» **GIVEN RECORDS**:
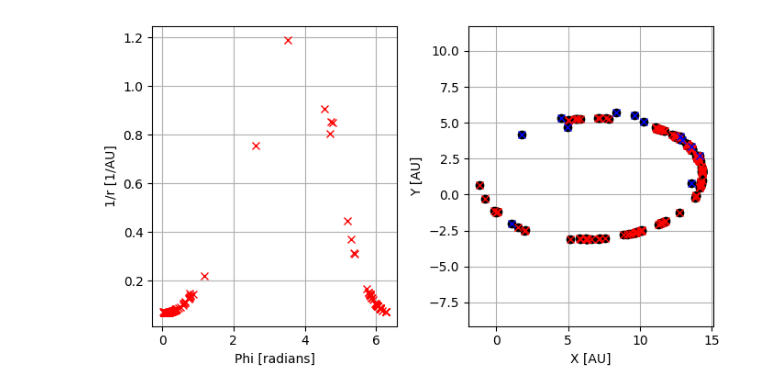
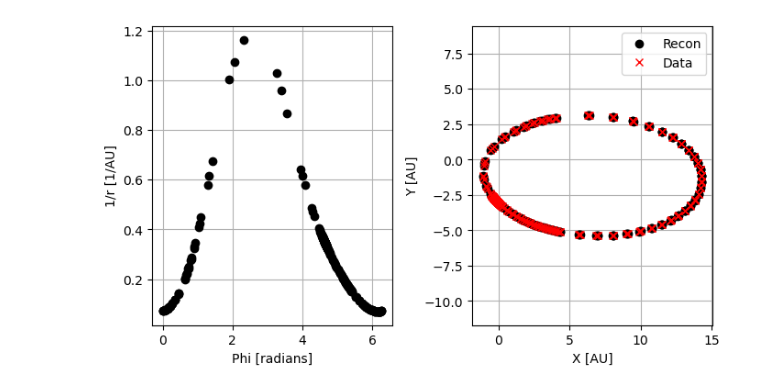
Before and after one commit to frdennis/GINN, a Jupyter notebook: test_PINN.ipynb, the cells around one changed output. Cells and saved outputs as stored; diff of their text form; code cells hidden in the pictures.

```diff
--- a/test_PINN.ipynb
+++ b/test_PINN.ipynb
@@ -86,65 +122,43 @@ plt.plot(x,y,'rx')
 # %%
 micro_arcsec_to_au = torch.pi / (3600*180) * 8 * 1000 * 206265 * 1e-2 # to units 1e-2 AU
 
-y1 = data1.iloc[:,1].values * micro_arcsec_to_au
-x1 = data1.iloc[:,3].values * micro_arcsec_to_au
+data = pd.read_csv("data/simulated_data.csv")
+y = torch.tensor(data.iloc[:,1], dtype=torch.float32) * micro_arcsec_to_au
+x = torch.tensor(data.iloc[:,2], dtype=torch.float32) * micro_arcsec_to_au
 
-y2 = data2.iloc[:,1].values * micro_arcsec_to_au
-x2 = data2.iloc[:,3].values * micro_arcsec_to_au
+#phi = np.arctan(y/x).unsqueeze(1)
+u = (1/np.sqrt(x**2 + y**2))
 
 
-# X values
-phi1 = np.arctan(y1/x1)
-phi2 = np.arctan(y2/x2)
-phi = torch.cat((torch.tensor(phi1, dtype=torch.float32), torch.tensor(phi2, dtype=torch.float32))).unsqueeze(1)
-
-#phi_aug = phi + (torch.randint(low=0,high=3,size=phi.shape) - 1) * torch.pi
+phi = np.arccos(x*u)
+phi = torch.where(y<0., -phi, phi).float()
+phi = torch.where(phi<0, phi+2*torch.pi, phi)
+phi = torch.where(phi>2.2*torch.pi, phi-2*torch.pi, phi)
 
 
-# Y values
-u1 = 1/np.sqrt(x1**2 + y1**2)
-u2 = 1/np.sqrt(x2**2 + y2**2)
-
-u = torch.cat((torch.tensor(u1, dtype=torch.float32), torch.tensor(u2, dtype=torch.float32))).unsqueeze(1)
-
-cat_data = True
-if cat_data:
-    x_ = torch.cat((torch.tensor(x1), torch.tensor(x2))).unsqueeze(1)
-    y_ = torch.cat((torch.tensor(y1), torch.tensor(y2))).unsqueeze(1)
-else:
-    x_ = torch.tensor(x1).unsqueeze(1)
-    y_ = torch.tensor(y1).unsqueeze(1)
-
-phi = np.arccos(x_*u)
-phi = torch.where(y_<0., -phi, phi).float()
-phi = torch.where(phi<0, phi+2*torch.pi, phi)
-
-
+u = u.unsqueeze(1)
+phi = phi.unsqueeze(1)
 
 fig, ax = plt.subplots(figsize=(7,4), ncols=2)
 #ax.set_xscale("log")
 
-ax[0].plot(phi, u, 'rx')
+ax[0].plot(phi, u, 'ko')
 ax[0].set_ylabel("1/r [1/AU]")
 ax[0].set_xlabel("Phi [radians]")
 
-
-
-ax[1].plot(np.cos(phi[:,0])/u[:,0], np.sin(phi[:,0])/u[:,0], 'ko')
-ax[1].plot(x1, y1, 'rx')
-ax[1].plot(x2, y2, 'bx')
+ax[1].plot(np.cos(phi[:,0])/u[:,0], np.sin(phi[:,0])/u[:,0], 'ko', label="Recon")
+ax[1].plot(x, y, 'rx', label="Data")
 ax[1].set_ylabel("Y [AU]")
 ax[1].set_xlabel("X [AU]")
+ax[1].legend()
 
 ax[1].axis('equal')
 
 [axi.grid() for axi in ax]
 
 plt.tight_layout()
-
-#ax[1].set_ylim(-50,50); ax[1].set_xlim(-140, -60)
 # %% [output]
-[figure, old version]
+[figure, new version]
 # %%
 # Initialize model
 lr = 1e-3
```
Also changed, not shown: parts of 13 cells of this notebook, 13 other files.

» **YOUR GOAL**: Leave out the pictures and retype every line above exactly.

» **RESPONSE TO THE EXERCISE**:
Before and after one commit to frdennis/GINN, a Jupyter notebook: test_PINN.ipynb, the cells around one changed output. Cells and saved outputs as stored; diff of their text form; code cells hidden in the pictures.

```diff
--- a/test_PINN.ipynb
+++ b/test_PINN.ipynb
@@ -86,65 +122,43 @@ plt.plot(x,y,'rx')
 # %%
 micro_arcsec_to_au = torch.pi / (3600*180) * 8 * 1000 * 206265 * 1e-2 # to units 1e-2 AU
 
-y1 = data1.iloc[:,1].values * micro_arcsec_to_au
-x1 = data1.iloc[:,3].values * micro_arcsec_to_au
+data = pd.read_csv("data/simulated_data.csv")
+y = torch.tensor(data.iloc[:,1], dtype=torch.float32) * micro_arcsec_to_au
+x = torch.tensor(data.iloc[:,2], dtype=torch.float32) * micro_arcsec_to_au
 
-y2 = data2.iloc[:,1].values * micro_arcsec_to_au
-x2 = data2.iloc[:,3].values * micro_arcsec_to_au
+#phi = np.arctan(y/x).unsqueeze(1)
+u = (1/np.sqrt(x**2 + y**2))
 
 
-# X values
-phi1 = np.arctan(y1/x1)
-phi2 = np.arctan(y2/x2)
-phi = torch.cat((torch.tensor(phi1, dtype=torch.float32), torch.tensor(phi2, dtype=torch.float32))).unsqueeze(1)
-
-#phi_aug = phi + (torch.randint(low=0,high=3,size=phi.shape) - 1) * torch.pi
+phi = np.arccos(x*u)
+phi = torch.where(y<0., -phi, phi).float()
+phi = torch.where(phi<0, phi+2*torch.pi, phi)
+phi = torch.where(phi>2.2*torch.pi, phi-2*torch.pi, phi)
 
 
-# Y values
-u1 = 1/np.sqrt(x1**2 + y1**2)
-u2 = 1/np.sqrt(x2**2 + y2**2)
-
-u = torch.cat((torch.tensor(u1, dtype=torch.float32), torch.tensor(u2, dtype=torch.float32))).unsqueeze(1)
-
-cat_data = True
-if cat_data:
-    x_ = torch.cat((torch.tensor(x1), torch.tensor(x2))).unsqueeze(1)
-    y_ = torch.cat((torch.tensor(y1), torch.tensor(y2))).unsqueeze(1)
-else:
-    x_ = torch.tensor(x1).unsqueeze(1)
-    y_ = torch.tensor(y1).unsqueeze(1)
-
-phi = np.arccos(x_*u)
-phi = torch.where(y_<0., -phi, phi).float()
-phi = torch.where(phi<0, phi+2*torch.pi, phi)
-
-
+u = u.unsqueeze(1)
+phi = phi.unsqueeze(1)
 
 fig, ax = plt.subplots(figsize=(7,4), ncols=2)
 #ax.set_xscale("log")
 
-ax[0].plot(phi, u, 'rx')
+ax[0].plot(phi, u, 'ko')
 ax[0].set_ylabel("1/r [1/AU]")
 ax[0].set_xlabel("Phi [radians]")
 
-
-
-ax[1].plot(np.cos(phi[:,0])/u[:,0], np.sin(phi[:,0])/u[:,0], 'ko')
-ax[1].plot(x1, y1, 'rx')
-ax[1].plot(x2, y2, 'bx')
+ax[1].plot(np.cos(phi[:,0])/u[:,0], np.sin(phi[:,0])/u[:,0], 'ko', label="Recon")
+ax[1].plot(x, y, 'rx', label="Data")
 ax[1].set_ylabel("Y [AU]")
 ax[1].set_xlabel("X [AU]")
+ax[1].legend()
 
 ax[1].axis('equal')
 
 [axi.grid() for axi in ax]
 
 plt.tight_layout()
-
-#ax[1].set_ylim(-50,50); ax[1].set_xlim(-140, -60)
 # %% [output]
-[figure, old version]
+[figure, new version]
 # %%
 # Initialize model
 lr = 1e-3
```
Also changed, not shown: parts of 13 cells of this notebook, 13 other files.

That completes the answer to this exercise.